On Monday, the Montana House approved House Bill 3 – a “supplemental funding” bill that authorizes state agencies to spend additional money this fiscal year.
The bill passed without the Montana Department of Revenue’s request, which would have provided funding to help the agency start getting ready for legal sales. Last Wednesday, the House Appropriations Committee voted to remove that funding from HB 3.
“This was – in my view at least – unexpected, and it was a big number,” said Republican Rep. Bill Mercer of Billings, who requested the change. “We wanted to get some justification in terms of why this much, how many [full-time equivalents] are you talking about on a transitional basis, and then what does this mean for the longer term.”
The department initially asked for $1.35 million, but Mercer said they later adjusted that amount down to about $1.066 million. The money would have been used to hire about 20 new employees to work on the recreational marijuana program and for other expenses. One notable item would have been about $250,000 to set up a secure “cash drop room” where marijuana businesses – the vast majority of which operate only in cash – could deposit their taxes.
Montana voters approved Initiative 190 last year. It set up a legal framework for a recreational marijuana system, giving the Revenue Department to regulate sellers and collect a 20% tax on sales. The measure calls on the department to create rules and start taking applications for recreational marijuana retail licenses by Oct. 1.

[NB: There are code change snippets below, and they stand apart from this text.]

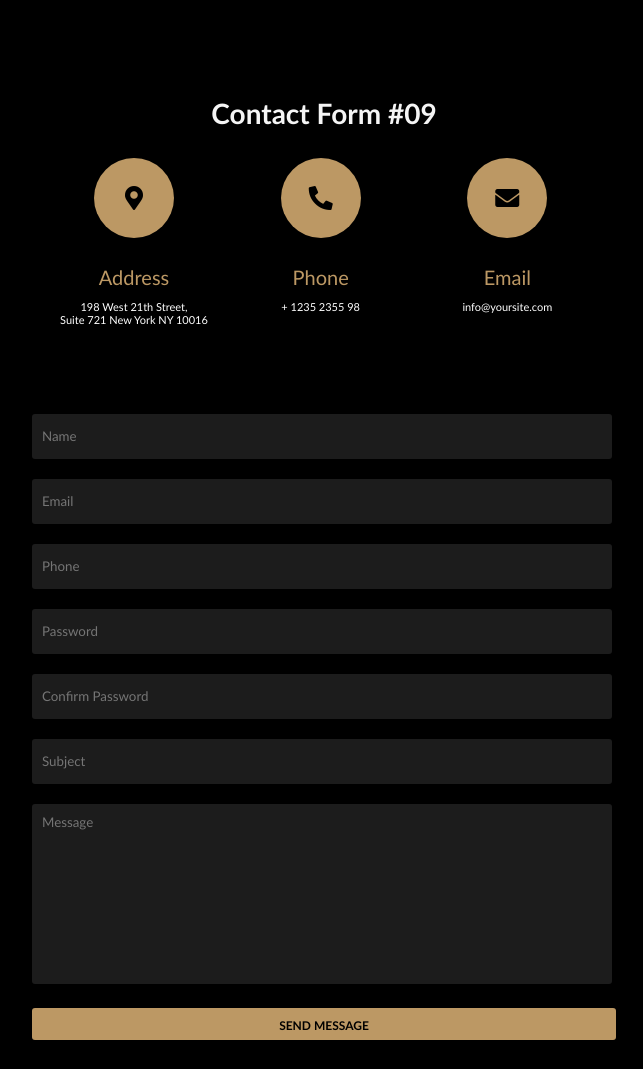
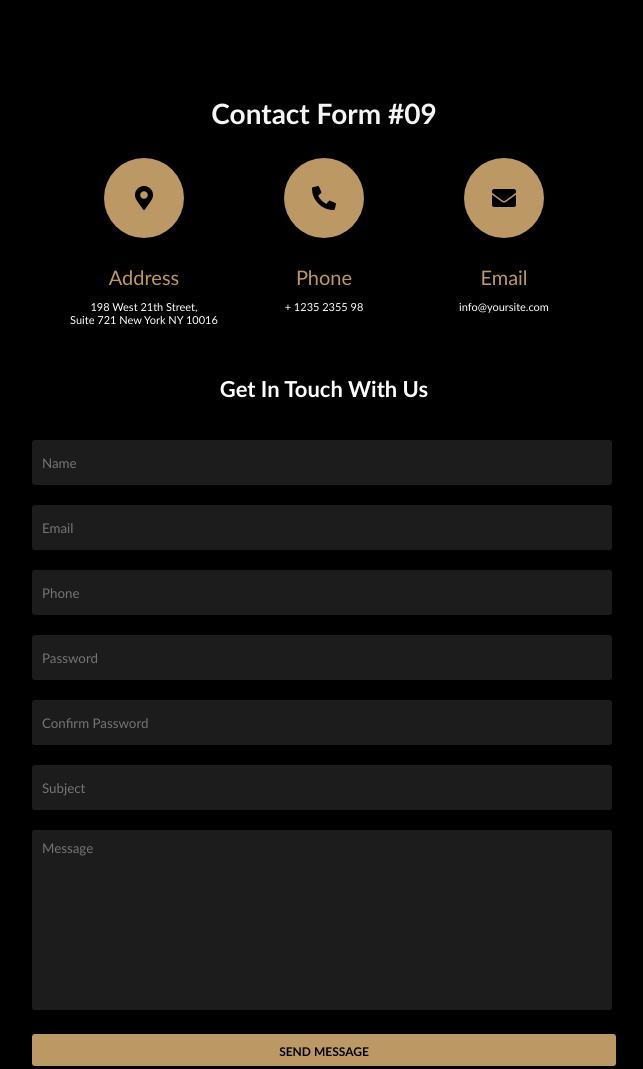
Before and after one commit to adeenap01/Contact-form, a plain HTML site: page index.html in a window 1280 px wide. Shown: the whole page, without its empty margins (316-959 px from the left). Drawn offline with Linux system fonts and the light colour scheme.

```diff
--- a/index.html
+++ b/index.html
@@ -40,7 +40,7 @@
             </div>
         </div>
         <div class="form-page">
-            <h2 class="get-in-touch"> get in touch with us </h2>
+            <h2 class="get-in-touch"> Get in touch with us </h2>
             <form class="contact-form" id="contactForm">
                 <input name="Name" id="name" placeholder="Name" type="text" class="inputs form-elements-size" required>
                 <input name="Email" id="email" placeholder="Email" type="email" class="inputs form-elements-size" required>
--- a/style.css
+++ b/style.css
@@ -23,6 +23,8 @@
 .contact-info {
     display: grid;
     grid-template-columns: auto auto auto;
+    justify-content: center;
+    margin-bottom: 20px;
 }
 
 .text-info {
@@ -53,7 +55,8 @@
 
 h2 {
     font-size: 24px;
-    color: black;
+    color: white;
+    text-align: center;
 }
 
 .info {
@@ -115,7 +118,8 @@
 .get-in-touch {
     font-family: 'Gill Sans', 'Gill Sans MT', Calibri, 'Trebuchet MS', sans-serif;
     text-transform: capitalize;
-    font-size: 20px;
+    font-size: 22px;
+    text-align: center;
 }
 
 a {
```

Mercer said he appreciated why Revenue made the request.
“We’ve got to have some runway in order to be able to land this thing later in the year,” he said. “It would have been irresponsible for them not to come forward.”
Still, he argued there were too many unknowns about what the Legislature will do with marijuana laws.
“I think we thought we need more time to really sort through what’s needed, on what timetable – and do we stick with the timetable in the initiative, or do we say, ‘Well, if this is going to be too much, too fast, do we try to extend the time period that was set forth in the initiative?’” Mercer said.
Last week, Gov. Greg Gianforte – who opposed I-190 during the campaign – said his administration planned to “recognize the voters’ wishes” and allow recreational marijuana sales to go forward. However, he announced they plan to redirect the tax revenue to addiction recovery services and economic development. The initiative called for the money to go toward things like conservation and veterans’ programs, but Gianforte said a ballot measure can’t stop the Legislature from appropriating money how it chooses.